The Washington Post discussed MoMA's Home Delivery show earlier this week, leading with a quite provocative line:
The architect who masters prefabricated housing -- how to make homes that are well designed, mass-produced, affordable and easy to build -- may well go down in history as the Last Architect.
Got my attention, at least. The article continues with the prodding:
As a fascinating and important new Museum of Modern Art exhibition, "Home Delivery: Fabricating the Modern Dwelling," makes clear, they have mostly failed. But if anyone ever succeeds, perhaps the grand challenge of domestic architecture would be over -- time's up, pencils down.
The article makes many such observations and poses a few questions:
The paradox of the prefab dream, which began with proles in boxes, is that it lingers in the bourgeois craving for luxury goods and second houses.
And so does prefab turn out to be just another designer accessory, not so different from Louis Vuitton handbags or Prada shoes, industrial status symbols that are basically the same from unit to unit? Is it true once again that the blessings of modernism, supposedly a gift for the many, are really just a prize for the few?
Some specific thoughts on the homes in the show:
the ridiculously small confines of the Micro Compact House will [not] leave you with any desire to live there.
the System3 project ... is a compelling piece of architecture by any standard.... Stand in the System3 for a few moments, and you want to live here.
"Home Delivery: Fabricating the Modern Dwelling" will leave you honestly conflicted, dubious about where history has brought the prefab dream. And more than ready to move into a prefab castle, just as soon as you can buy a nice plot of land and muster the down payment...
What do our readers think about The Posts's observations? Have most of prefab's early practitioners failed? Is prefab just a "prize for the few?"
While reading the full article, be sure to check out the accompanying slideshow.

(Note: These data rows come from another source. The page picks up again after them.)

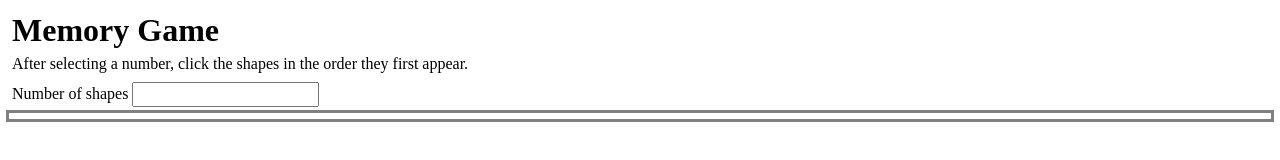
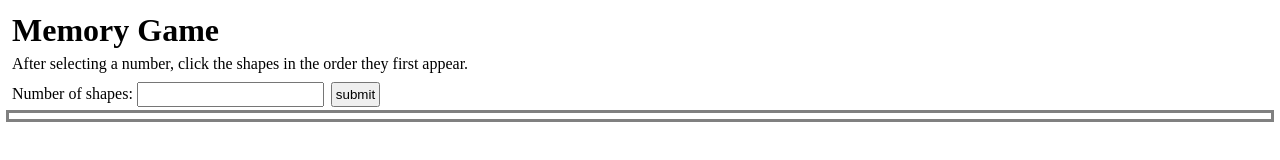
Before and after one commit to michaelbaker34/js-games, a plain HTML site: page index.html in a window 1280 px wide. Drawn offline with nearby package versions, Linux system fonts and the light colour scheme.

Commit message:
add submit button, format label, change text input to number only

```diff
--- a/index.html
+++ b/index.html
@@ -16,10 +16,11 @@
         </p>
     </div>
 
-    <div id="user-inputs">
-        <label for="#number-of-shapes-input">Number of shapes
-            <input type="text" id="number-of-shapes-input">
+    <div id="user-input">
+        <label for="#number-of-shapes-input">Number of shapes:
+            <input type="number" id="number-of-shapes-input">
         </label>
+        <button type="submit" id="submit-number-of-shapes">submit</button>
     </div>
 
     <div id="shapesContainer">
--- a/script.js
+++ b/script.js
@@ -16,7 +16,7 @@
     let renderShape = [
         {
             "shape": randomShapeSelector(randomShapes),
-            "color":  randomColorSelector(randomColors)
+            "color": randomColorSelector(randomColors)
         }
     ]
 
```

subtitle: Prefabricated Housing Gets Prime Real Estate in Exhibit at MoMA
publication: The Washington Post
author: Philip Kennicott
length: 1,850 words
publication date: August 17, 2008